Conflict is an inevitable social and organizational reality. It also holds great potential for harm and good. Conflict can be damaging to organizations, agencies, and business. It has the potential to destroy morale, polarize coworkers, and divert precious energy from meeting organizational goals.

The ability to identify, analyze, and resolve conflicts is a skilled required for just about every profession.

The 30-credit hour, interdisciplinary master of science in conflict analysis is designed to train students to assess the cause of and design practical means to move beyond conflict to achieve personal and institutional objectives. The program combines theory and application to address the need for highly skilled conflict resolvers to work in various fields in both public and private sectors.

Conflict Analysis and Resolution, M.S.

Degree Information

This unique multidisciplinary master's program appeals to both current undergraduate students who would like to continue their education by becoming experts at resolving conflicts and professionals wanting to obtain strategies for conflict analysis and resolution. 

The 2017 Buffalo Niagara Labor Market Assessment (LMA) concluded that over the next 10 years, more than 137,600 Buffalo Niagara workers will be over the age of 65. If all these workers retired, a fifth of current jobs would become vacant. Over half of the vacancies would be seen in four industries: health, manufacturing, education, and professional services.

Specialized knowledge and skills that will be required by new workers include complex problem solving, ability to handle and resolve complaints, negotiation, communication, coordination, troubleshooting.

The master’s program addresses the need for highly skilled conflict resolvers to work in myriad professions:

  • Business
  • Criminal justice
  • Education
  • Government
  • Health care
  • Labor relations
  • Ministry 

Focus

The program has an applied focus and is designed around conflict resolution pillars/competencies:

  • The theoretical approaches in understanding the why and how conflict exist and escalate
     
  • The dynamics of conflict
     
  • The practical methods for assessing and evaluating conflict
     
  • The stages of conflict resolution process and storytelling.

Outcomes

Students who successfully complete the program will have achieved a minimal standard on the following student learning outcomes:

  • Assessing differing forms of conflict through an interactive process of engagement;
     
  • Applying current theoretical knowledge to categorize and assess multiple conflict situations;
     
  • Determining the most efficient and beneficial response to multiple conflict situations;
     
  • Formulating appropriate responses to achieve a successful conflict resolution; and
     
  • Establish institutional mechanisms and procedures to prevent future similar conflicts from developing.

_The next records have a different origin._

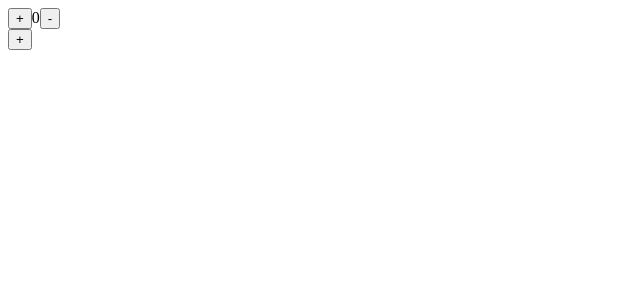
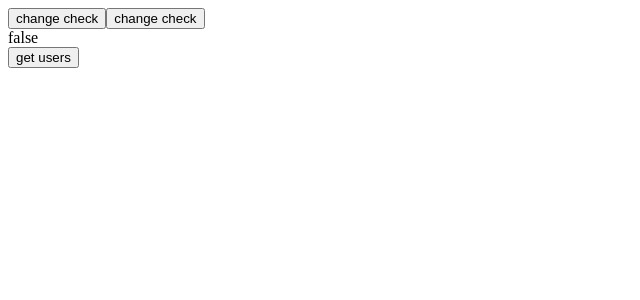
Before and after one commit to honeyhyoni/context-redux-mobx, a React (Create React App) app in the folder first-redux/: page / in a window 1280 px wide. Shown: the top 300 px of the page, without its empty margins (0-640 px from the left). Built offline with nearby package versions, Linux system fonts and the light colour scheme.

Commit message:
:art: basic toolkit

```diff
--- a/first-redux/src/components/Counter.tsx
+++ b/first-redux/src/components/Counter.tsx
@@ -1,39 +1,35 @@
-import React, {useCallback, useEffect} from 'react';
+import React, {useCallback} from 'react';
 import {useDispatch, useSelector} from "react-redux";
-import {RootState} from "../reducer";
-import {decrease, getIncreaseSaga, increase} from "../reducer/counter";
+import {changeBoolean, getUsersThunk, setBoolean} from '../reducer/checkToolkit';
+import {RootState} from "../store";
 
 const Counter = (): JSX.Element => {
-    const { count } = useSelector((state: RootState) => state.counter);
-    const { test } = useSelector((state: RootState) => state.counter)
+    const { check } = useSelector((state: RootState) => state.check);
+    const { users } = useSelector((state: RootState) => state.check);
     const dispatch = useDispatch();
 
-    const onIncrease = useCallback(() => {
-        dispatch(increase(count));
-    },[count, dispatch]);
+    const changeCheck = useCallback(() => {
+        console.log('come?')
+        dispatch(setBoolean({check: !check}))
+    },[check, dispatch]);
 
-    const onDecrease = useCallback(() => {
-        dispatch(decrease(count));
-    }, [count, dispatch])
+    const changeBooleans = useCallback(() => {
+        dispatch(changeBoolean());
+    },[dispatch, check]);
 
-    const sagaIncrease = useCallback(()=>{
-        dispatch((getIncreaseSaga(count)))
-    },[count, dispatch])
+    const getUserArray = useCallback(() => {
+        dispatch(getUsersThunk())
+    },[dispatch, users])
 
     return (
         <div>
-            {
-                !test ?
-                <>
-                    <button onClick={onIncrease}>+</button>
-                    <span>{count}</span>
-                    <button onClick={onDecrease}>-</button>
-                    <br/>
-                    <button onClick={sagaIncrease}>+</button>
-                </>
-                    :
-                    <div>loading</div>
-            }
+            <button onClick={changeCheck}>change check</button>
+            <button onClick={changeBooleans}>change check</button>
+            <div>{check ? 'true': 'false'}</div>
+            <button onClick={getUserArray}>get users</button>
+            {users && users.map((ele, ind) => (
+                <div key={ind}>{ele}</div>
+            ))}
         </div>
     )
 }
--- /dev/null
+++ b/first-redux/src/reducer/checkToolkit.ts
@@ -0,0 +1,59 @@
+import {createAsyncThunk, createSlice, PayloadAction} from "@reduxjs/toolkit";
+import axios from "axios";
+
+interface IState {
+    check: boolean;
+    users: string[] | null;
+    loading?: boolean;
+}
+
+const initialState: IState = {
+    check: false,
+    users: null,
+    loading: false,
+}
+
+const getUsers = (): Promise<Array<Record<string, any>>> => axios.get('https://jsonplaceholder.typicode.com/users')
+
+export const getUsersThunk = createAsyncThunk(
+    '',
+    async (): Promise<Array<Record<string, any>>> => {
+        const result: any = await getUsers();
+        console.log(result, 'result');
+        return result.data;
+    }
+)
+
+const checkToolkitSlice = createSlice({
+    name: 'check',
+    initialState,
+    reducers: {
+        setBoolean: (
+            state,
+            action: PayloadAction<{check: boolean}>
+        ) => {
+            console.log(state, action)
+            state.check = action.payload.check;
+        },
+        changeBoolean: (state) => {
+            state.check = !state.check
+        }
+    },
+    extraReducers: (builder) => {
+        builder
+            .addCase(getUsersThunk.pending, (state) => {
+                state.loading = true;
+            })
+            .addCase(getUsersThunk.fulfilled, (state, action) => {
+                state.loading = false;
+                state.users = action.payload.map((ele) => ele.name)
+            })
+            .addCase(getUsersThunk.rejected, (state) => {
+                state.loading = false;
+            })
+    }
+})
+
+export const { setBoolean, changeBoolean } = checkToolkitSlice.actions;
+
+export default checkToolkitSlice;
--- a/first-redux/src/reducer/counter.ts
+++ /dev/null
@@ -1,57 +0,0 @@
-export const INCREASE = 'Count/Increase' as const;
-export const DECREASE = 'Count/Decrease' as const;
-
-export const INCREASE_REQUEST = 'Count/increase/request';
-export const INCREASE_SUCCESS = 'Count/increase/success';
-export const INCREASE_FAIL = 'Count/increase/fail';
-
-const initState: Record<string, any> = {
-    count: 0,
-    test: false
-}
-
-export const increase = (count: number) => ({ type: INCREASE, count });
-export const decrease = (count: number) => ({ type: DECREASE, count });
-
-export const getIncreaseSaga = (params: Record<string, any>) => {
-    console.log(params,'params')
-    return {
-        type: INCREASE_REQUEST,
-        count: params
-    }
-};
-
-const counter = (state = initState, action: Record<string, any>) => {
-    switch (action.type) {
-        case INCREASE:
-            return {
-                ...state,
-                count: action.count + 1
-            };
-        case DECREASE:
-            return {
-                ...state,
-                count: action.count - 1
-            };
-        case INCREASE_REQUEST:
-            return {
-                ...state,
-                test: true,
-            }
-        case INCREASE_SUCCESS:
-            return {
-                test: false,
-                count: Number(action.data.count)
-            }
-        case INCREASE_FAIL:
-            return {
-                test: false,
-                count: 0
-            }
-        default:
-            return state;
-    }
-}
-
-//todo saga check
-export default counter;
--- a/first-redux/src/reducer/index.ts
+++ /dev/null
@@ -1,16 +0,0 @@
-import { combineReducers } from 'redux';
-import counter from "./counter";
-
-// (이전상태, 액션) => 다음상태
-const rootReducer = combineReducers({
-    index: (state = {}, action) => {
-        switch (action.type) {
-            default:
-                return state;
-        }
-    },
-    counter
-});
-
-export default rootReducer;
-export type RootState = ReturnType<typeof rootReducer>;
--- a/first-redux/src/saga/counterSaga.ts
+++ /dev/null
@@ -1,36 +0,0 @@
-import { all, fork, put, delay, takeLatest } from "redux-saga/effects";
-import {
-    INCREASE_REQUEST,
-    INCREASE_SUCCESS,
-    INCREASE_FAIL
-} from "../reducer/counter";
-import axios from "axios";
-
-function getIncreaseAPI(data: any) {
-    return axios.get('/test', data)
-}
-
-function * getIncrease (action: any) {
-    try {
-        console.log(action,'action')
-        const result = {
-            count: action.count + 1
-        }
-        yield delay(100)
-        yield put({type: INCREASE_SUCCESS, data: result})
-    } catch (e: any) {
-        const errorTempData = {
-            count: -1
-        }
-        console.log(e);
-        yield put({type: INCREASE_FAIL, data: errorTempData})
-    }
-}
-
-function * watchIncrease() {
-    yield takeLatest(INCREASE_REQUEST, getIncrease)
-}
-
-export default function * counterSaga () {
-    yield all([fork(watchIncrease)])
-}
--- a/first-redux/src/saga/index.ts
+++ /dev/null
@@ -1,6 +0,0 @@
-import { all, fork } from 'redux-saga/effects';
-import counterSaga from "./counterSaga";
-
-export default function * rootSaga() {
-    yield all([fork(counterSaga)])
-}
--- a/first-redux/src/store.ts
+++ b/first-redux/src/store.ts
@@ -1,22 +1,13 @@
-import { createStore, compose, applyMiddleware } from 'redux';
-import { composeWithDevTools } from 'redux-devtools-extension';
-import createSagaMiddleware from 'redux-saga';
-import reducer from './reducer';
-import rootSaga from "./saga";
+import {configureStore} from "@reduxjs/toolkit";
+import checkToolkitSlice from "./reducer/checkToolkit";
 
-const sagaMiddleware = createSagaMiddleware();
+const store = configureStore({
+    reducer: {
+        check: checkToolkitSlice.reducer
+    }
+})
 
-
-const enhancer =
-    process.env.NODE_ENV === "production"
-        ? compose(applyMiddleware(sagaMiddleware))
-        : composeWithDevTools(applyMiddleware(sagaMiddleware));
-
-const store = createStore(
-    reducer,
-    enhancer
-);
-
-sagaMiddleware.run(rootSaga);
+export type RootState = ReturnType<typeof store.getState>
+export type AppDispatch = typeof store.dispatch
 
 export default store;
```
Also changed, not shown: 1 other file (tests, documents, lock files or other folders).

Crossing Disciplines

Scholars, specialists, and experts, from the fields of criminal justice, government, education, and social services teach the courses, demonstrate conflict analysis and resolution skills, and to provide internship and research opportunities.

Unique to SUNY

Buffalo State College is the first in the State University of New York (SUNY) system and in Western New York to offer graduate instruction in conflict analysis and resolution. 

Become an Expert

Continue your education by becoming an expert at resolving conflicts and obtain conflict analysis strategies that you can apply to your job, your community, and the world at large. 

Superb Location

The master's program capitalizes on Buffalo State’s urban location, international border, economic cost, and the ebb and flow of local, regional and national politics and policies.

“Conflict analysis and resolution is an innovative program that relies on one of the skills employers most often say they seek—the ability to assess conflict, resolve it, and ensure it doesn’t reoccur.”

- Buffalo State Provost Jim Mayrose

“Put the word ‘conflict’ in front of me, and I raise my hand. Resolution becomes the most important part of the equation."

- Clairissa Breen Co-coordinator of the conflict analysis and resolution program